▸ **Problem to solve**
Return a copy of every line in the records that includes the word "apart".

▸ **Supplied records**
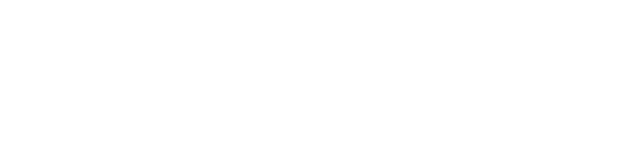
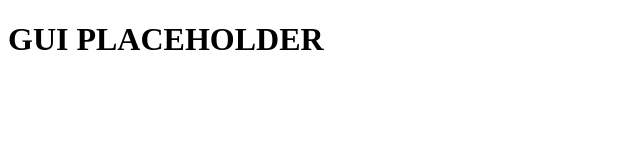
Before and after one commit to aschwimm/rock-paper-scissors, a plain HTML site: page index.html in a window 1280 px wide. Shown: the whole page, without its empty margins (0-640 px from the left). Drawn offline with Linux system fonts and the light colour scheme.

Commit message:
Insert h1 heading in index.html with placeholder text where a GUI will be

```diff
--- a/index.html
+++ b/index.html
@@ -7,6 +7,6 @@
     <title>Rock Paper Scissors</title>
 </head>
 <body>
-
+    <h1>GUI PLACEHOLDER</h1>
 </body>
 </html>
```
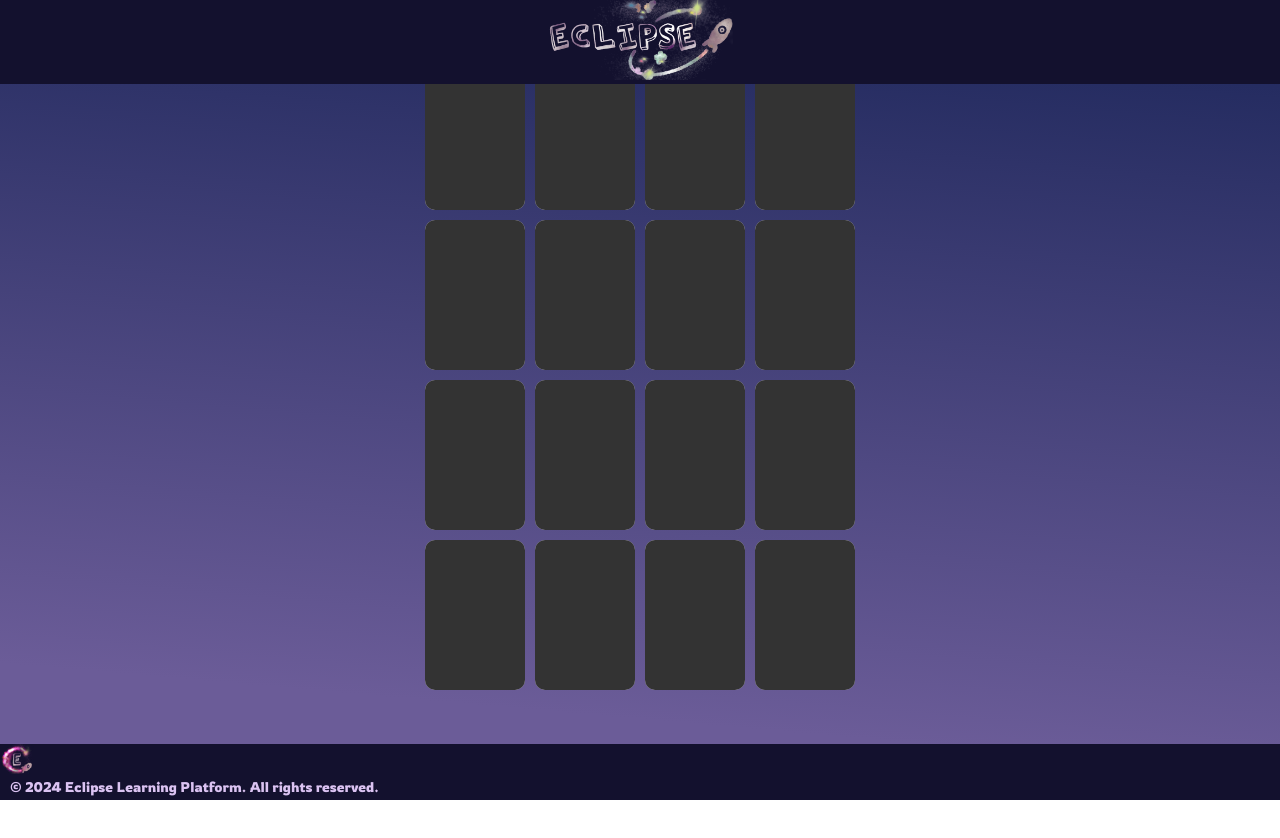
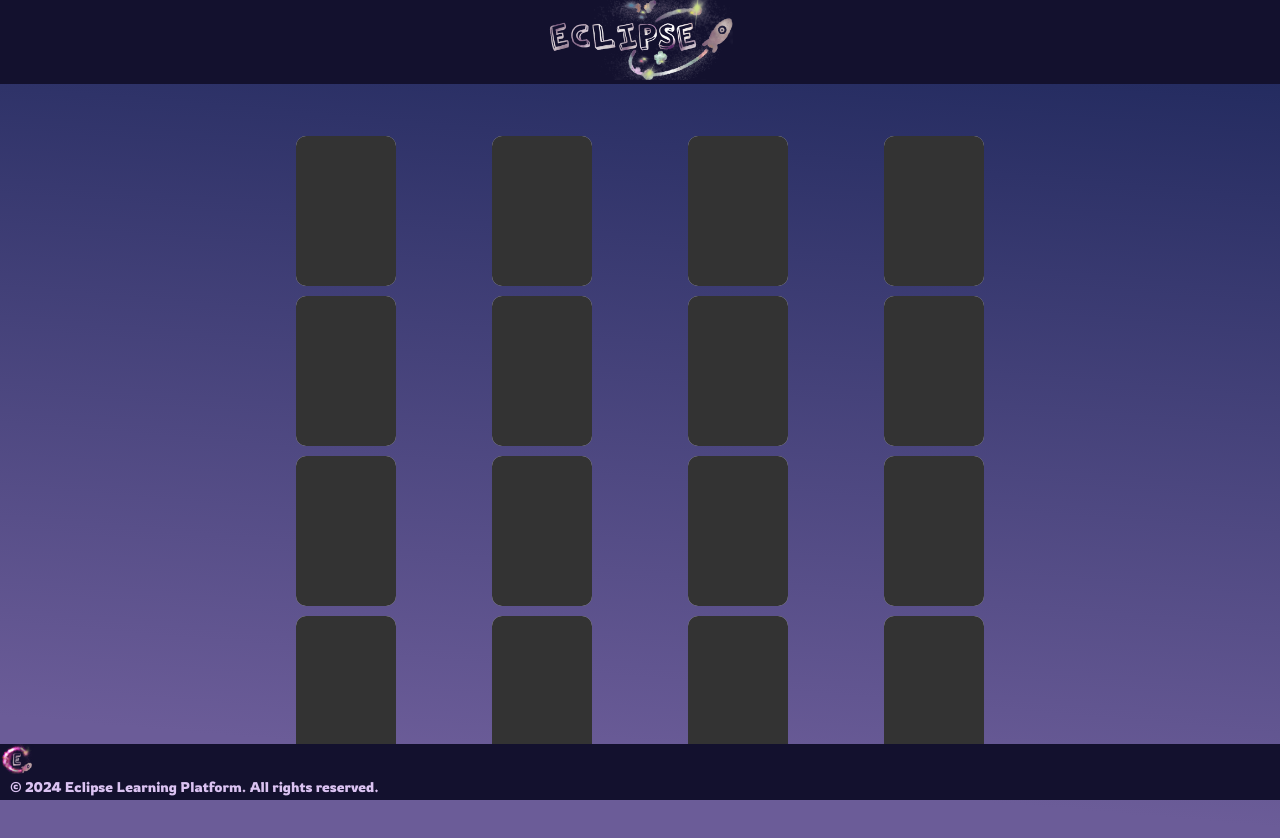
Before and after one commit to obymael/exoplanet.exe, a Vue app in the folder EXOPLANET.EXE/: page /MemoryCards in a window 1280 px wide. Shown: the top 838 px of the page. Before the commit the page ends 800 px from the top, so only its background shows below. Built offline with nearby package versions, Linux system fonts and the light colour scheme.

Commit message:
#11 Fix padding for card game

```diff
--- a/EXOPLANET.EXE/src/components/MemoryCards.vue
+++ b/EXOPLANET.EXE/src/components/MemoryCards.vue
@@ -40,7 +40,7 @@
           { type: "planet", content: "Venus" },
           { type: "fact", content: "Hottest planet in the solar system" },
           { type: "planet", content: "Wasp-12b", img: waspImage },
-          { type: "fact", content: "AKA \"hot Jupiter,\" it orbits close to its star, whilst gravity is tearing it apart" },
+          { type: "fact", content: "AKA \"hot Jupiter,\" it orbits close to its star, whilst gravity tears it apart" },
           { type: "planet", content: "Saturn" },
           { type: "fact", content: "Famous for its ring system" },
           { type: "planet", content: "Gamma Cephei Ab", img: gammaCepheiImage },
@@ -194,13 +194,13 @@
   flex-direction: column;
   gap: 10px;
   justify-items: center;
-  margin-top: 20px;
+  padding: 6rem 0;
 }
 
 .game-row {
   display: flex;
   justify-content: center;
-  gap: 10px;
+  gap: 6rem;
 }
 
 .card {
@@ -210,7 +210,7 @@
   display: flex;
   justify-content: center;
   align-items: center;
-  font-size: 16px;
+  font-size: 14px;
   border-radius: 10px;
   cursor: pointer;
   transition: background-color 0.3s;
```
--
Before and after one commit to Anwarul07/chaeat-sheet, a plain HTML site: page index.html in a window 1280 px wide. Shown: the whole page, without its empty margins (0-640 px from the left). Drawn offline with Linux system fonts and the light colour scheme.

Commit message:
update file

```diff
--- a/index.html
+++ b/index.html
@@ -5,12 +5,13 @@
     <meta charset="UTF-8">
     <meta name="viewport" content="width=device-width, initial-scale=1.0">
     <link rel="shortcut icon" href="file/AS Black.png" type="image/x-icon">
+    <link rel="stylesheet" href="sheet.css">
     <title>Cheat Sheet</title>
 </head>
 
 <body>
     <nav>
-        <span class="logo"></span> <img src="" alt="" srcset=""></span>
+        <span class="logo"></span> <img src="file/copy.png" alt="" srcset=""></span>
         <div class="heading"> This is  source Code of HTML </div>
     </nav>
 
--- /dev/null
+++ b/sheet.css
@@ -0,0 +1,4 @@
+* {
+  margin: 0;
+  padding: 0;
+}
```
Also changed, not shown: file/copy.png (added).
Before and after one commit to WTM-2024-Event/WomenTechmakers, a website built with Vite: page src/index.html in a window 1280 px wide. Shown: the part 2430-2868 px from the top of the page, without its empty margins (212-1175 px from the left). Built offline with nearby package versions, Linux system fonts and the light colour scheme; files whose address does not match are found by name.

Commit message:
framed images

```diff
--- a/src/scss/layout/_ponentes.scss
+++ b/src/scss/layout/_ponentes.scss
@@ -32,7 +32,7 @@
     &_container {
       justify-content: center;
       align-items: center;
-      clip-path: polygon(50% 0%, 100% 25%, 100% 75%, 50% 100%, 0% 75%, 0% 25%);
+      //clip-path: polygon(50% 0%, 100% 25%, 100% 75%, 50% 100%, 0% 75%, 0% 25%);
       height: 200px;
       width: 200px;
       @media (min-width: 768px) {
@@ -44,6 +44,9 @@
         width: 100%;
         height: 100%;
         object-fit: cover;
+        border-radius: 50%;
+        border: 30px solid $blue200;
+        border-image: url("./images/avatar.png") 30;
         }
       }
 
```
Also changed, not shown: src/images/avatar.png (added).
...
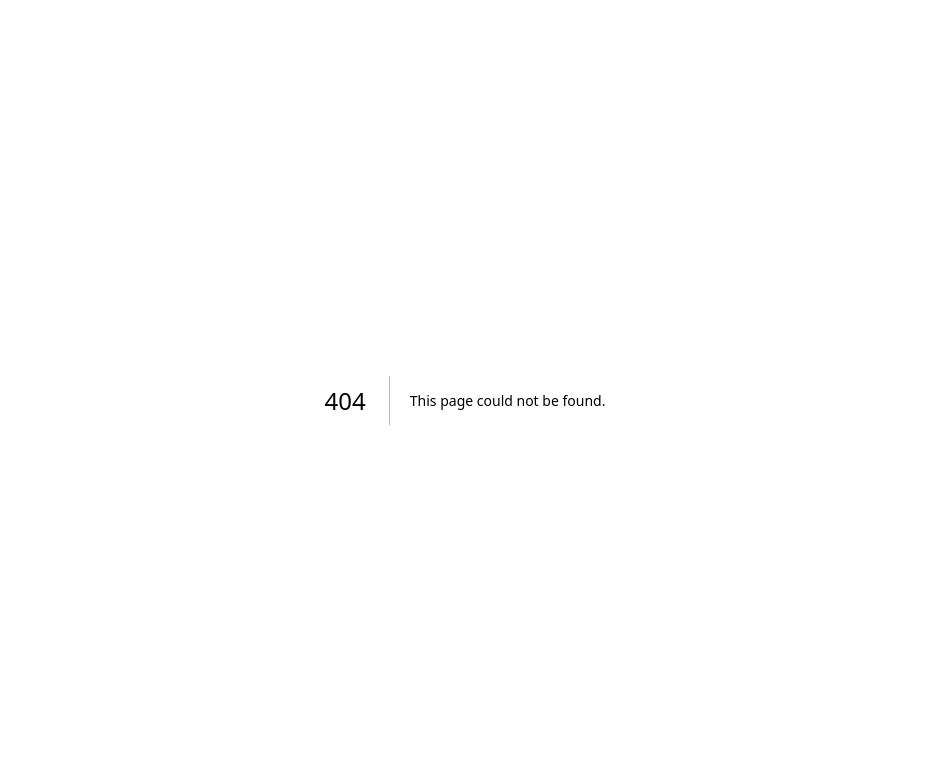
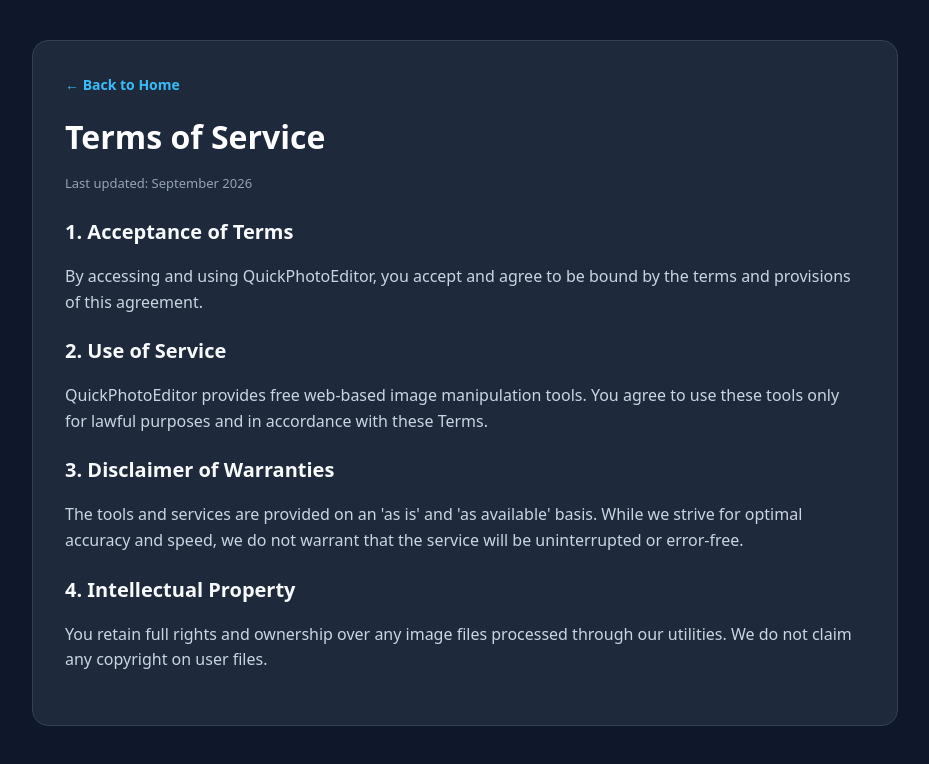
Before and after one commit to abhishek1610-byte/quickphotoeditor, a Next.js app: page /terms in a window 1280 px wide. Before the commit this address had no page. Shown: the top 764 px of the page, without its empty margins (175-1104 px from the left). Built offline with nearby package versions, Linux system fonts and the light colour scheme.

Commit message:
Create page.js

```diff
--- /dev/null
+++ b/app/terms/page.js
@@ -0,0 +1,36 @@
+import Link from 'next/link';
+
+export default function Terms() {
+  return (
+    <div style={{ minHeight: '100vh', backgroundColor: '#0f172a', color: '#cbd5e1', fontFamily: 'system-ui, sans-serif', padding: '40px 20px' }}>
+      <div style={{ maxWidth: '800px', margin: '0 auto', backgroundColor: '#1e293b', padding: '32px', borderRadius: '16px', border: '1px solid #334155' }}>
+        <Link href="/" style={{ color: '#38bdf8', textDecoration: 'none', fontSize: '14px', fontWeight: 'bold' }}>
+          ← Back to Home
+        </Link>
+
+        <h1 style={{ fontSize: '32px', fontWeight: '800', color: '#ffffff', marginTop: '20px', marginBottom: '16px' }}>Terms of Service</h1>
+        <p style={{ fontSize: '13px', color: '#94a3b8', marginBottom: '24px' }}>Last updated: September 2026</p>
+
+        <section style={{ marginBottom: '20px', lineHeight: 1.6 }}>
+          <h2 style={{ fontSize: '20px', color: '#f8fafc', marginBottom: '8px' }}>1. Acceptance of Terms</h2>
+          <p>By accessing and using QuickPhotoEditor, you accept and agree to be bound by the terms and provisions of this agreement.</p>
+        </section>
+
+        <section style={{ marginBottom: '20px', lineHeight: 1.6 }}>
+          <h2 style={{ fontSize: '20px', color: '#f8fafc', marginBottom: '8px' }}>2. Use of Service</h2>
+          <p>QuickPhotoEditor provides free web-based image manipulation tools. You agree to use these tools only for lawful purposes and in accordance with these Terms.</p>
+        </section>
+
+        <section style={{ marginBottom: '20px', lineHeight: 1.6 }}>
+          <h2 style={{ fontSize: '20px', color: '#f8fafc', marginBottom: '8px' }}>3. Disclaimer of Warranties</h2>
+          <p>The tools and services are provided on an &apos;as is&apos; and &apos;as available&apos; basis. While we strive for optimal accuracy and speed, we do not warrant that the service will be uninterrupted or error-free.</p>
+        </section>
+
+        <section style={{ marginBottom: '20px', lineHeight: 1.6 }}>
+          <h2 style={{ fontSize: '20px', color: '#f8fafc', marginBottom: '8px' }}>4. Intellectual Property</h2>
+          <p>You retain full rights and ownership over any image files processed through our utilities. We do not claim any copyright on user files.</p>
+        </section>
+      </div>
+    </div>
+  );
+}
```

▸ **Answer section**
-          { type: "fact", content: "AKA \"hot Jupiter,\" it orbits close to its star, whilst gravity is tearing it apart" },
+          { type: "fact", content: "AKA \"hot Jupiter,\" it orbits close to its star, whilst gravity tears it apart" },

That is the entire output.